◆ **YOUR OBJECTIVE**
The word "nikole" may appear in some lines of the data; copy every such line.

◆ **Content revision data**
▶

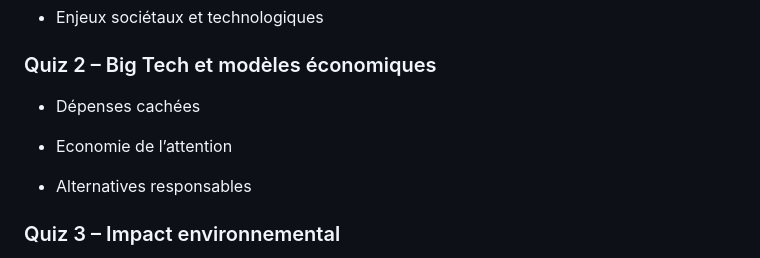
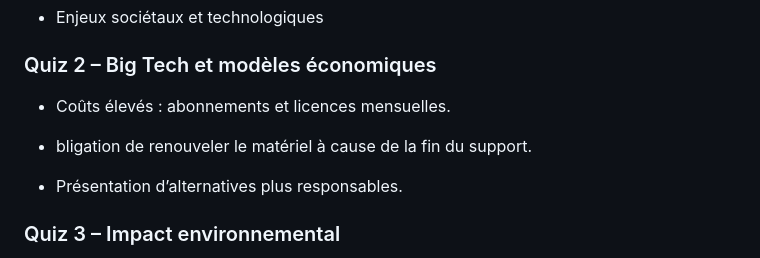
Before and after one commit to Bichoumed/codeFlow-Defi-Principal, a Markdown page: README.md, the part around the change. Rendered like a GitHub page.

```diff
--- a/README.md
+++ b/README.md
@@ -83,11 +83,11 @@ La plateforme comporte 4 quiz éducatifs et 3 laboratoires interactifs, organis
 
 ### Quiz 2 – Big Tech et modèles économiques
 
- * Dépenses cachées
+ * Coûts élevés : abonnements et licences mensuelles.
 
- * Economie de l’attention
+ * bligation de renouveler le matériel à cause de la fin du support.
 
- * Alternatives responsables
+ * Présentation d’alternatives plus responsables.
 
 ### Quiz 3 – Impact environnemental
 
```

◀
▶

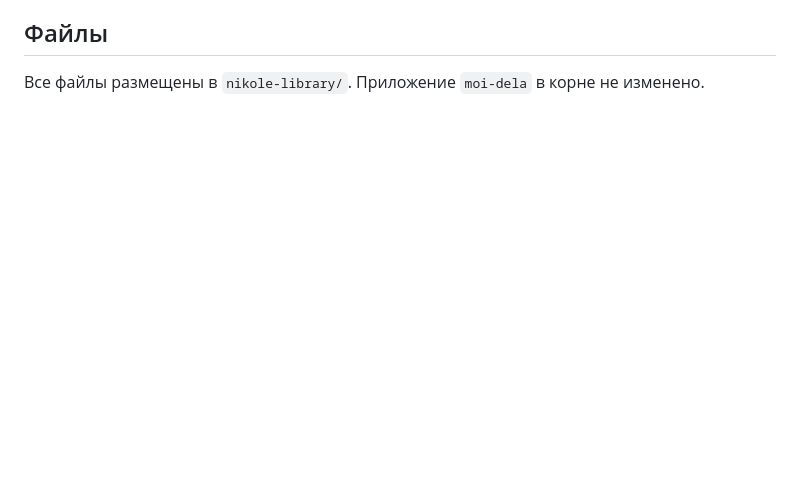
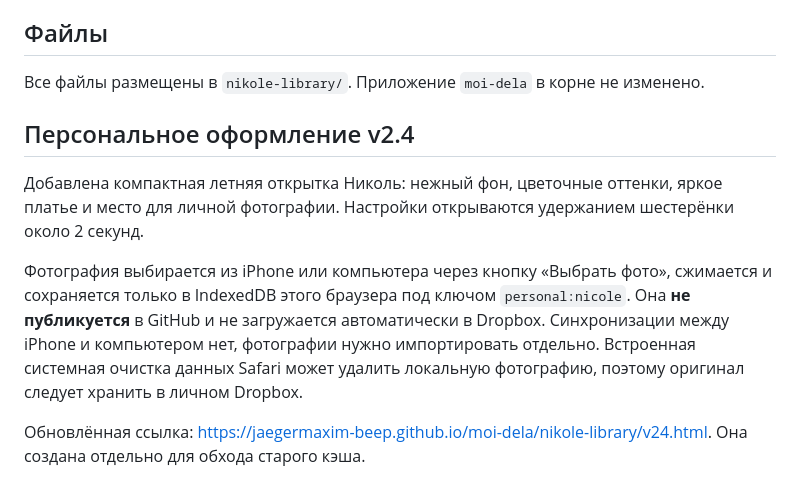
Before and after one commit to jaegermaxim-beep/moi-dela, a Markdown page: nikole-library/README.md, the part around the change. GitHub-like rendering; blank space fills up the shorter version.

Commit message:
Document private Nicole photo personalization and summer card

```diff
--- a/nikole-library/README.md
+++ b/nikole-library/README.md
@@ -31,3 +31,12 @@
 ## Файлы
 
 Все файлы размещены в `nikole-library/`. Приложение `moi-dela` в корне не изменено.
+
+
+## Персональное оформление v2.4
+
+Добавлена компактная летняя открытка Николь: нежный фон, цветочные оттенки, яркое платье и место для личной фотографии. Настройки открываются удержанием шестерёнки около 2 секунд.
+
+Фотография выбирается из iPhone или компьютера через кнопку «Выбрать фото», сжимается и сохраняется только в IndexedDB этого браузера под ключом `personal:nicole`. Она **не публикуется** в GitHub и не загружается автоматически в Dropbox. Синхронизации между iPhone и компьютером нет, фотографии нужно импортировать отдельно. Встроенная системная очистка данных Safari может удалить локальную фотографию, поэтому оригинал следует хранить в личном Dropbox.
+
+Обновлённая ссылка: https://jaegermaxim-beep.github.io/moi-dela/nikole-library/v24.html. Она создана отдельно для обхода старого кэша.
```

◀

◆ **SOLUTION TO THIS TASK**
Before and after one commit to jaegermaxim-beep/moi-dela, a Markdown page: nikole-library/README.md, the part around the change. GitHub-like rendering; blank space fills up the shorter version.
--- a/nikole-library/README.md
+++ b/nikole-library/README.md
 Все файлы размещены в `nikole-library/`. Приложение `moi-dela` в корне не изменено.
+Обновлённая ссылка: https://jaegermaxim-beep.github.io/moi-dela/nikole-library/v24.html. Она создана отдельно для обхода старого кэша.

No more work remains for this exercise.